PROBLEM REQUIREMENTS |
All entries must be returned precisely as they appear.

TASK INPUTS |

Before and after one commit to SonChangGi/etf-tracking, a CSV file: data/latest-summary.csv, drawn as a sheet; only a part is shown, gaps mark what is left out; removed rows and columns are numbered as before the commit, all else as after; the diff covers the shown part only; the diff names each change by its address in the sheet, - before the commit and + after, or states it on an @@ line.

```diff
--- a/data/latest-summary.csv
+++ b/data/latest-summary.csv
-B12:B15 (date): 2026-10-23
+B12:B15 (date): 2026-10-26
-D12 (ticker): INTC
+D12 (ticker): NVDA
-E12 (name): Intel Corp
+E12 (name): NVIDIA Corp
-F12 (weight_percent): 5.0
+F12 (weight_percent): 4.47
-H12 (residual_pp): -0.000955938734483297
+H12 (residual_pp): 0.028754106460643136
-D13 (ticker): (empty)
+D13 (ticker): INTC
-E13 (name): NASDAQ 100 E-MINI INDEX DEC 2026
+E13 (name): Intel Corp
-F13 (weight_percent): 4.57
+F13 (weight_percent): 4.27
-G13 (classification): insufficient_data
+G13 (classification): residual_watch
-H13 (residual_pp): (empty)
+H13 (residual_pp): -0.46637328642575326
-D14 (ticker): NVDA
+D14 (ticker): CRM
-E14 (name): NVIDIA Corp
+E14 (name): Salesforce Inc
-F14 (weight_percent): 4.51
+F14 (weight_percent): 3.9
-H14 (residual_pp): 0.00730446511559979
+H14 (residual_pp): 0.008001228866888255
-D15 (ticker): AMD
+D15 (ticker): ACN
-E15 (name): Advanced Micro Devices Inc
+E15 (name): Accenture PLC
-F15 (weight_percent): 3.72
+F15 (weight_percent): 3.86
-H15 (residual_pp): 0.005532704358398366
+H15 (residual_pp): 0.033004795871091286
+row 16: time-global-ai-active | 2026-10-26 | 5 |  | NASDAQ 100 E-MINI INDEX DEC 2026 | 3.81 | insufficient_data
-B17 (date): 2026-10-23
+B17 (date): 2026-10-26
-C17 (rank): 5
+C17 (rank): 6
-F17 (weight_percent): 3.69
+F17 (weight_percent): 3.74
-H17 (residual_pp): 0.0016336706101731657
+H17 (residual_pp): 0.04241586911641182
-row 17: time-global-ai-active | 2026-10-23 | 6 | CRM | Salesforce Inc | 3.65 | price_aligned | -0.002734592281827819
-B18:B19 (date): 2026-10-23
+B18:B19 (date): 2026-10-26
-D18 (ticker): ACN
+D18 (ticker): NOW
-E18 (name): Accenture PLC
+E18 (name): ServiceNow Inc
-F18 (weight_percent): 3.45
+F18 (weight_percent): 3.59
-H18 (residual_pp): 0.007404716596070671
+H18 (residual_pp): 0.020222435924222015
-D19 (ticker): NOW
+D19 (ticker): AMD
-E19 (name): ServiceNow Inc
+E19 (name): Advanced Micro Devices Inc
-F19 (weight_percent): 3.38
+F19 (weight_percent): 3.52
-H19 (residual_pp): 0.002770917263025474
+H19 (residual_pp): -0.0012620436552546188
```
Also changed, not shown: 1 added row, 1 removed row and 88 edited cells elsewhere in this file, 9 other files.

ANSWER BOX |
Before and after one commit to SonChangGi/etf-tracking, a CSV file: data/latest-summary.csv, drawn as a sheet; only a part is shown, gaps mark what is left out; removed rows and columns are numbered as before the commit, all else as after; the diff covers the shown part only; the diff names each change by its address in the sheet, - before the commit and + after, or states it on an @@ line.

```diff
--- a/data/latest-summary.csv
+++ b/data/latest-summary.csv
-B12:B15 (date): 2026-10-23
+B12:B15 (date): 2026-10-26
-D12 (ticker): INTC
+D12 (ticker): NVDA
-E12 (name): Intel Corp
+E12 (name): NVIDIA Corp
-F12 (weight_percent): 5.0
+F12 (weight_percent): 4.47
-H12 (residual_pp): -0.000955938734483297
+H12 (residual_pp): 0.028754106460643136
-D13 (ticker): (empty)
+D13 (ticker): INTC
-E13 (name): NASDAQ 100 E-MINI INDEX DEC 2026
+E13 (name): Intel Corp
-F13 (weight_percent): 4.57
+F13 (weight_percent): 4.27
-G13 (classification): insufficient_data
+G13 (classification): residual_watch
-H13 (residual_pp): (empty)
+H13 (residual_pp): -0.46637328642575326
-D14 (ticker): NVDA
+D14 (ticker): CRM
-E14 (name): NVIDIA Corp
+E14 (name): Salesforce Inc
-F14 (weight_percent): 4.51
+F14 (weight_percent): 3.9
-H14 (residual_pp): 0.00730446511559979
+H14 (residual_pp): 0.008001228866888255
-D15 (ticker): AMD
+D15 (ticker): ACN
-E15 (name): Advanced Micro Devices Inc
+E15 (name): Accenture PLC
-F15 (weight_percent): 3.72
+F15 (weight_percent): 3.86
-H15 (residual_pp): 0.005532704358398366
+H15 (residual_pp): 0.033004795871091286
+row 16: time-global-ai-active | 2026-10-26 | 5 |  | NASDAQ 100 E-MINI INDEX DEC 2026 | 3.81 | insufficient_data
-B17 (date): 2026-10-23
+B17 (date): 2026-10-26
-C17 (rank): 5
+C17 (rank): 6
-F17 (weight_percent): 3.69
+F17 (weight_percent): 3.74
-H17 (residual_pp): 0.0016336706101731657
+H17 (residual_pp): 0.04241586911641182
-row 17: time-global-ai-active | 2026-10-23 | 6 | CRM | Salesforce Inc | 3.65 | price_aligned | -0.002734592281827819
-B18:B19 (date): 2026-10-23
+B18:B19 (date): 2026-10-26
-D18 (ticker): ACN
+D18 (ticker): NOW
-E18 (name): Accenture PLC
+E18 (name): ServiceNow Inc
-F18 (weight_percent): 3.45
+F18 (weight_percent): 3.59
-H18 (residual_pp): 0.007404716596070671
+H18 (residual_pp): 0.020222435924222015
-D19 (ticker): NOW
+D19 (ticker): AMD
-E19 (name): ServiceNow Inc
+E19 (name): Advanced Micro Devices Inc
-F19 (weight_percent): 3.38
+F19 (weight_percent): 3.52
-H19 (residual_pp): 0.002770917263025474
+H19 (residual_pp): -0.0012620436552546188
```
Also changed, not shown: 1 added row, 1 removed row and 88 edited cells elsewhere in this file, 9 other files.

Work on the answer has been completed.